Web page revision data:
------

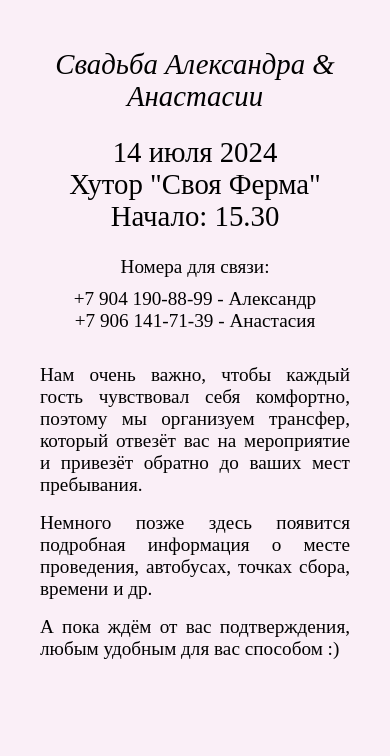
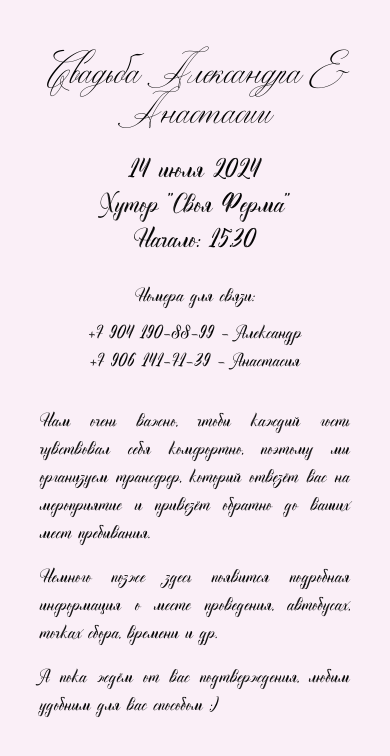
Before and after one commit to proun95/wedding, a PHP site: page / in a window 390 px wide. Shown: the top 756 px of the page. Run offline with PHP 8.4, Linux system fonts and the light colour scheme.

Commit message:
add fonts

```diff
--- a/index.html
+++ b/index.html
@@ -10,6 +10,8 @@
     <div class="main-container">
       <div class="title">
         <div class="title-section">Свадьба Александра & Анастасии</div>
+      </div>
+      <div class="place">
         <div>14 июля 2024</div>
         <div>Хутор "Своя Ферма"</div>
         <div>Начало: 15.30</div>
--- a/style.css
+++ b/style.css
@@ -1,4 +1,14 @@
+@font-face {
+  font-family: Casanova;
+  src: url("fonts/Casanova.otf") format("opentype");
+}
+@font-face {
+  font-family: Rosvigts;
+  src: url("fonts/Rosvigts.otf") format("opentype");
+}
+
 body {
+  font-family: 'Rosvigts';
   margin: 2rem 5rem;
   background: #faeff7;
 }
@@ -6,6 +16,13 @@ body {
 
 }
 .title {
+  font-family: 'Casanova';
+  text-align: center;
+  font-size: 2.5rem;
+  line-height: 2.5rem;
+}
+.place {
+  font-family: 'Rosvigts';
   text-align: center;
   font-size: 1.7rem;
   line-height: 2.2rem;
@@ -35,8 +52,8 @@ body {
     margin: 3rem 2.5rem;
   }
   .title {
-  font-size: 1.8rem;
-  line-height: 2rem;
+    font-size: 2.5rem;
+    line-height: 2.5rem;
   }
   .title-section {
     margin-bottom: 1.5rem;
```
Also changed, not shown: fonts/Casanova.otf (added), fonts/Rosvigts.otf (added).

------

## Aim of the task:
Lines of the data above that include the string "height" must each be copied.

## Expected answer:
+  line-height: 2.5rem;
   line-height: 2.2rem;
-  line-height: 2rem;
+    line-height: 2.5rem;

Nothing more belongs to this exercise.